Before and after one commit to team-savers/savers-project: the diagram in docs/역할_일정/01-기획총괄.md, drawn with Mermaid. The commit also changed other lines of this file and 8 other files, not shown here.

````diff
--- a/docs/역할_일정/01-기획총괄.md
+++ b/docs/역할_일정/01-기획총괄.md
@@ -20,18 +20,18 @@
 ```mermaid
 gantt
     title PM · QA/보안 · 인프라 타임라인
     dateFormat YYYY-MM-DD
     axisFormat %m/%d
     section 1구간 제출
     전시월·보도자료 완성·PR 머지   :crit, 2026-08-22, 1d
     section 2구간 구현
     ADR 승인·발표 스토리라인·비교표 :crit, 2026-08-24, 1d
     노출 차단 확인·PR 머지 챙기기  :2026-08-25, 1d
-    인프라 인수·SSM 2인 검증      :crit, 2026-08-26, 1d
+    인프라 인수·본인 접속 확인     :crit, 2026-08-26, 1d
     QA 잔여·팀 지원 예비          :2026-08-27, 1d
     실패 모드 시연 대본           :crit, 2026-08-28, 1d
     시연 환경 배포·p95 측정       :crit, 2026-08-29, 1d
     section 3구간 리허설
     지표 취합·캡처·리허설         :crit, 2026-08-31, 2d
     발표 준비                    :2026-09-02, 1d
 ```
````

● **Problem statement**: All lines above should be output verbatim.

● **Solution for this problem**:
Before and after one commit to team-savers/savers-project: the diagram in docs/역할_일정/01-기획총괄.md, drawn with Mermaid. The commit also changed other lines of this file and 8 other files, not shown here.

````diff
--- a/docs/역할_일정/01-기획총괄.md
+++ b/docs/역할_일정/01-기획총괄.md
@@ -20,18 +20,18 @@
 ```mermaid
 gantt
     title PM · QA/보안 · 인프라 타임라인
     dateFormat YYYY-MM-DD
     axisFormat %m/%d
     section 1구간 제출
     전시월·보도자료 완성·PR 머지   :crit, 2026-08-22, 1d
     section 2구간 구현
     ADR 승인·발표 스토리라인·비교표 :crit, 2026-08-24, 1d
     노출 차단 확인·PR 머지 챙기기  :2026-08-25, 1d
-    인프라 인수·SSM 2인 검증      :crit, 2026-08-26, 1d
+    인프라 인수·본인 접속 확인     :crit, 2026-08-26, 1d
     QA 잔여·팀 지원 예비          :2026-08-27, 1d
     실패 모드 시연 대본           :crit, 2026-08-28, 1d
     시연 환경 배포·p95 측정       :crit, 2026-08-29, 1d
     section 3구간 리허설
     지표 취합·캡처·리허설         :crit, 2026-08-31, 2d
     발표 준비                    :2026-09-02, 1d
 ```
````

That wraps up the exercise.